### Monday, November 26th, 2018

**No events scheduled**### Tuesday, November 27th, 2018

**No events scheduled**### Wednesday, November 28th, 2018

**No events scheduled**### Thursday, November 29th, 2018

**No events scheduled**### Friday, November 30th, 2018

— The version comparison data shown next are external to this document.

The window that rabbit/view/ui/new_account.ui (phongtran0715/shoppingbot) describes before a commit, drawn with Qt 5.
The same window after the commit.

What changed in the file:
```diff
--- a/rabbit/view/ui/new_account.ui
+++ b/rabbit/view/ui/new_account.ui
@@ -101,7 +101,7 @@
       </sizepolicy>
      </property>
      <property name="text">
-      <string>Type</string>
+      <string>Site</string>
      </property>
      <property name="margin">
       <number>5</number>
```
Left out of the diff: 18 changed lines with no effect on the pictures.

**Special Event: Julian E. Mack Lecture****Quantum Information and Computation****Time:**3:30 pm**Place:**2241 Chamberlin Hall**Speaker:**David Wineland, U Oregon**Abstract:**Quantum systems such as atoms can be used to store information. For example, we can store a binary bit of information in two energy levels of an atom, labeling the state with lower energy a “0" and the state with higher energy a “1.” However, quantum systems can also exist in superposition states, thereby storing both states of the bit simultaneously, a situation that makes no sense in our ordinary-day experience. This property of quantum bits or “qubits” potentially leads to an exponential increase in memory and processing capacity. It would enable a quantum computer to efficiently solve certain problems such as factorizing large numbers, a capability that could compromise the security of current encryption systems. It could also be used to simulate the action of other important quantum systems in cases where such a simulation would be intractable on a conventional computer. A quantum computer could also realize an analog of "Schrödinger's Cat," a bizarre situation where a cat could be simultaneously dead and alive. Experiments whose goal is to realize a quantum computer based on laser manipulations of atomic ions will be described, but this is only one of several possible platforms for such a machine.**Host:**Alex Levchenko